Contested divorces are those in which the spouses disagree on one or more issues, such as:

  • allegations stated in the grounds for divorce,
  • custody,
  • parenting time (visitation),
  • child support,
  • alimony,
  • equitable distribution (splitting of assets and/or debts), or
  • other matters.

After both Plaintiff and Defendant have filed their papers with the court, court staff will schedule any necessary conferences or other court events such as:

  • Case management conferences
  • Custody and parenting time mediation
  • Parent Education Workshop
  • Matrimonial Early Settlement Panel and/or Economic Mediation
  • Discovery, which is the exchange of documents and information that the parties will use in court

The goal of these court events is to give the couple opportunities to settle as many issues between themselves as possible, rather than having the judge decide each issue. Couples are encouraged to try to develop a joint property settlement agreement if at all possible.
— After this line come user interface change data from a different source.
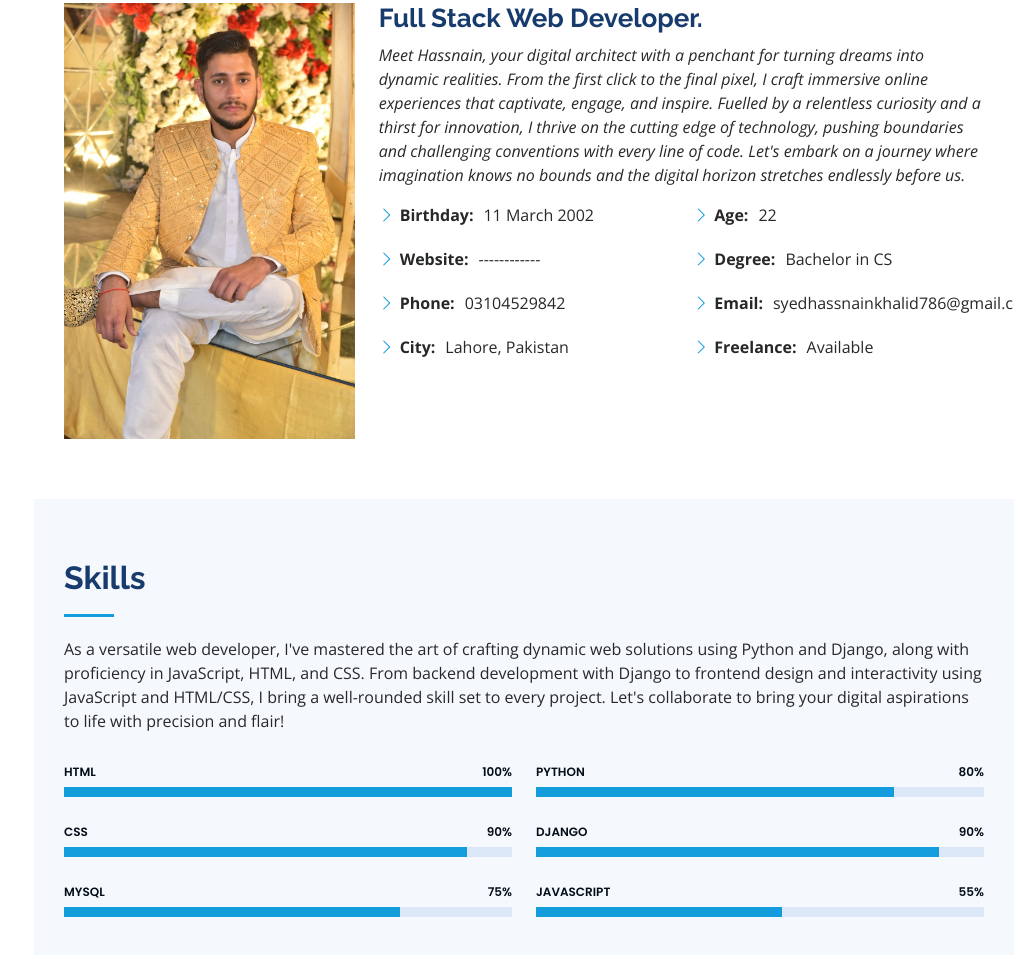
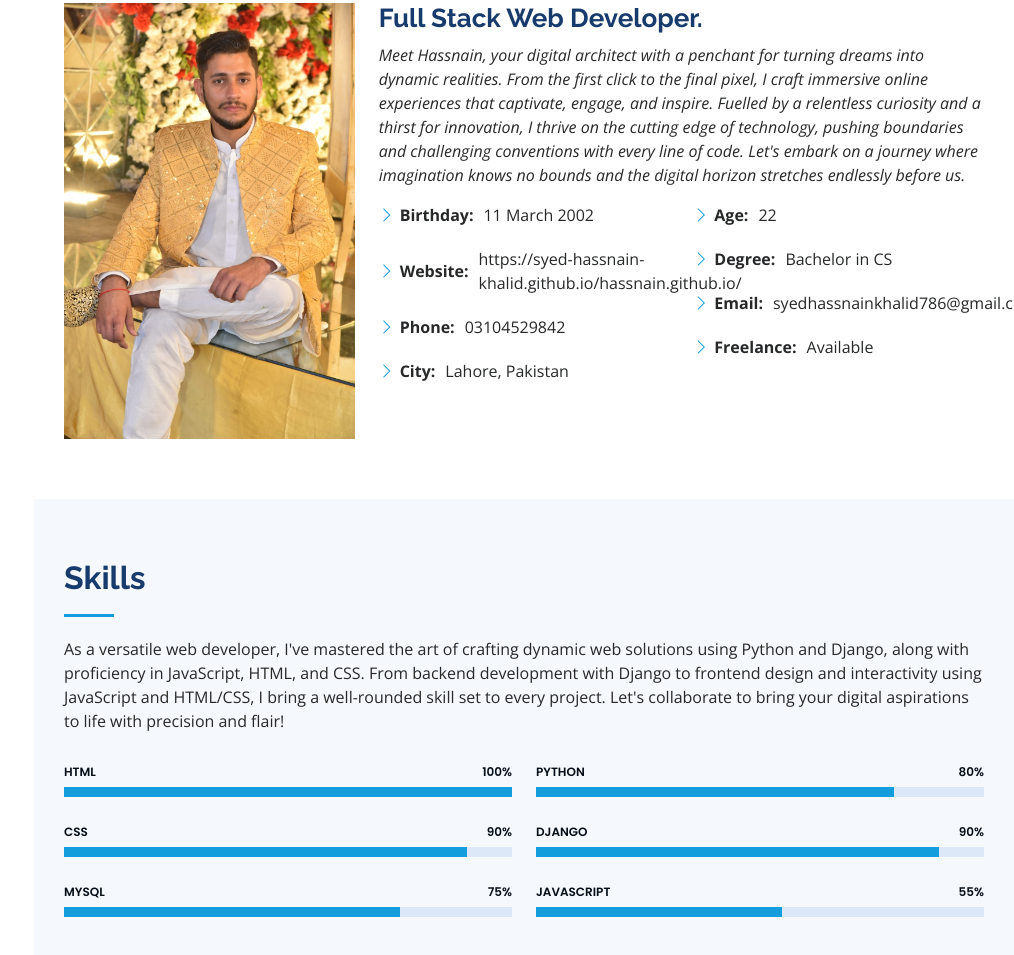
Before and after one commit to Syed-Hassnain-Khalid/hassnain.github.io, a plain HTML site: page index.html in a window 1280 px wide. Shown: the part 989-1944 px from the top of the page, without its empty margins (266-1280 px from the left). Drawn offline with nearby package versions, Linux system fonts and the light colour scheme.

Commit message:
Update index.html

```diff
--- a/index.html
+++ b/index.html
@@ -124,7 +124,7 @@
               <div class="col-lg-6">
                 <ul>
                   <li><i class="bi bi-chevron-right"></i> <strong>Birthday:</strong> <span>11 March 2002</span></li>
-                  <li><i class="bi bi-chevron-right"></i> <strong>Website:</strong> <span>------------</span></li>
+                  <li><i class="bi bi-chevron-right"></i> <strong>Website:</strong> <span>https://syed-hassnain-khalid.github.io/hassnain.github.io/</span></li>
                   <li><i class="bi bi-chevron-right"></i> <strong>Phone:</strong> <span>03104529842</span></li>
                   <li><i class="bi bi-chevron-right"></i> <strong>City:</strong> <span>Lahore, Pakistan</span></li>
                 </ul>
```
Court staff will advise when additional paperwork is required, such as a:

  • Case Information Statement, which has details about assets, liabilities, income, and expenses; or
  • Custody/Parenting Time Plan, for cases with children.
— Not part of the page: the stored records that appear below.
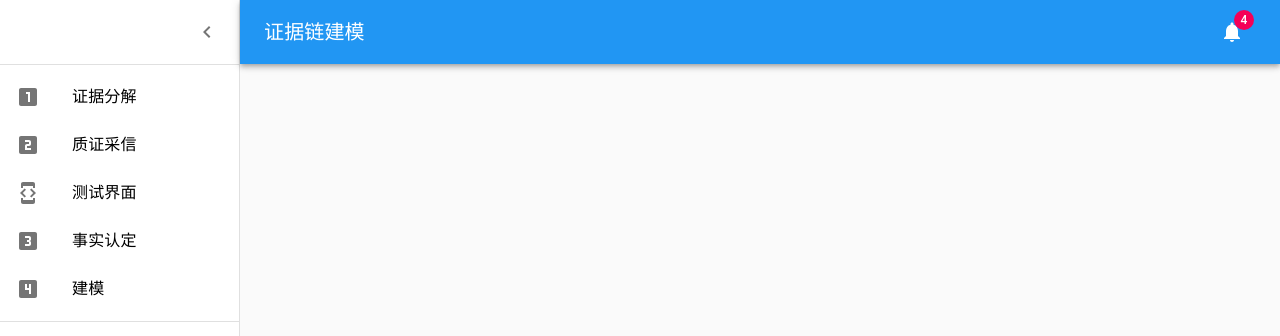
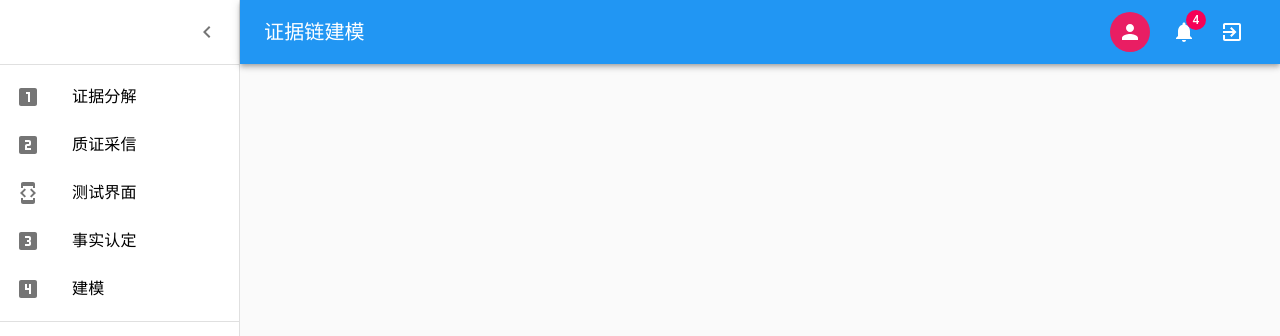
Before and after one commit to sinx-wang/evidenceVisualization, a React (Create React App) app in the folder visual-project/: page /model in a window 1280 px wide. Shown: the top 336 px of the page. Built offline with nearby package versions, Linux system fonts and the light colour scheme.

Commit message:
添加头像

```diff
--- a/visual-project/package.json
+++ b/visual-project/package.json
@@ -46,6 +46,7 @@
     "@babel/plugin-proposal-class-properties": "7.5.5",
     "@babel/preset-env": "7.5.5",
     "@babel/preset-react": "7.0.0",
+    "clsx": "^1.1.0",
     "eslint-config-prettier": "6.11.0",
     "eslint-plugin-prettier": "3.1.0",
     "eslint-plugin-react": "7.19.0",
--- a/visual-project/src/components/TitleBar/TitleBar.jsx
+++ b/visual-project/src/components/TitleBar/TitleBar.jsx
@@ -2,52 +2,61 @@ import React from "react";
 import PropTypes from "prop-types";
 import clsx from "clsx";
 import AppBar from "@material-ui/core/AppBar";
-import Toobar from "@material-ui/core/Toolbar";
+import Avatar from "@material-ui/core/Avatar";
+import Toolbar from "@material-ui/core/Toolbar";
 import IconButton from "@material-ui/core/IconButton";
 import Typography from "@material-ui/core/Typography";
 import Badge from "@material-ui/core/Badge";
 import NotificationIcon from "@material-ui/icons/Notifications";
 import MenuIcon from "@material-ui/icons/Menu";
+import Person from "@material-ui/icons/Person";
+import ExitToApp from "@material-ui/icons/ExitToApp";
+import { pink } from "@material-ui/core/colors";
 import { makeStyles } from "@material-ui/core";
 
 const drawerWidth = 240;
 
-const useStyles = makeStyles(theme => ({
+const useStyles = makeStyles((theme) => ({
   appBar: {
     zIndex: theme.zIndex.drawer + 1,
     transition: theme.transitions.create(["width", "margin"], {
       easing: theme.transitions.easing.sharp,
-      duration: theme.transitions.duration.leavingScreen
-    })
+      duration: theme.transitions.duration.leavingScreen,
+    }),
   },
   appBarShift: {
     marginLeft: drawerWidth,
     width: `calc(100% - ${drawerWidth}px)`,
     transition: theme.transitions.create(["width", "margin"], {
       easing: theme.transitions.easing.sharp,
-      duration: theme.transitions.duration.leavingScreen
-    })
+      duration: theme.transitions.duration.leavingScreen,
+    }),
   },
   toolBar: {
-    paddingRight: 24
+    paddingRight: 24,
   },
   toolbarIcon: {
     display: "flex",
     alignItems: "center",
     justifyContent: "flex-end",
     padding: "0 8px",
-    ...theme.mixins.toolbar
+    ...theme.mixins.toolbar,
   },
   title: {
-    flexGrow: 1
+    flexGrow: 1,
   },
   menuButton: {
-    marginRight: 36
+    marginRight: 36,
   },
   menuButtonHidden: {
-    display: "none"
+    display: "none",
   },
-  appBarSpacer: theme.mixins.toolbar
+  appBarSpacer: theme.mixins.toolbar,
+  pink: {
+    marginRight: 10,
+    color: theme.palette.getContrastText(pink[500]),
+    backgroundColor: pink[500],
+  },
 }));
 
 export default function TitleBar(props) {
@@ -63,7 +72,7 @@ export default function TitleBar(props) {
       position="absolute"
       className={clsx(classes.appBar, props.open && classes.appBarShift)}
     >
-      <Toobar className={classes.toolBar}>
+      <Toolbar className={classes.toolBar}>
         <IconButton
           edge="start"
           color="inherit"
@@ -84,12 +93,18 @@ export default function TitleBar(props) {
         >
           {props.content}
         </Typography>
+        <Avatar className={classes.pink}>
+          <Person />
+        </Avatar>
         <IconButton color="inherit">
           <Badge badgeContent={4} color="secondary">
             <NotificationIcon />
           </Badge>
         </IconButton>
-      </Toobar>
+        <IconButton color="inherit">
+          <ExitToApp />
+        </IconButton>
+      </Toolbar>
     </AppBar>
   );
 }
@@ -97,5 +112,5 @@ export default function TitleBar(props) {
 TitleBar.propTypes = {
   open: PropTypes.bool,
   content: PropTypes.string,
-  handleClickMenuButton: PropTypes.func
+  handleClickMenuButton: PropTypes.func,
 };
```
Contested Divorce Timeline and Costs

Depending on how complex and contested the divorce is, it could take serval months to complete. The specific timeline depends on factors in each individual case. Similarly, costs will depend on the nature of the case.

For contested divorces, it is recommended that each spouse get their own attorney in order to better understand their rights and responsibilities.

Uncontested divorces are those in which both spouses agree that they want to dissolve their marriage.

In most instances, the court process for uncontested divorces can be completed in a much shorter time than for contested divorces.

To file for an uncontested divorce:

  1. Plaintiff should notify the court when filing that the divorce is uncontested. All forms and the $300 filing fee are still required.
  2. Defendant should file an Appearance form stating that the defendant does not contest the divorce, but is prepared to appear before the court on whatever issues the two spouses will be resolving in the divorce. The $175 filing fee is still required.
  3. The couple will prepare a joint property settlement agreement that includes plans for custody, parenting time, child support, alimony, equitable distribution, and any other financial matters. The agreement must be signed by both parties and notarized. The court will accept the agreement and make it a part of the divorce order when the divorce is granted.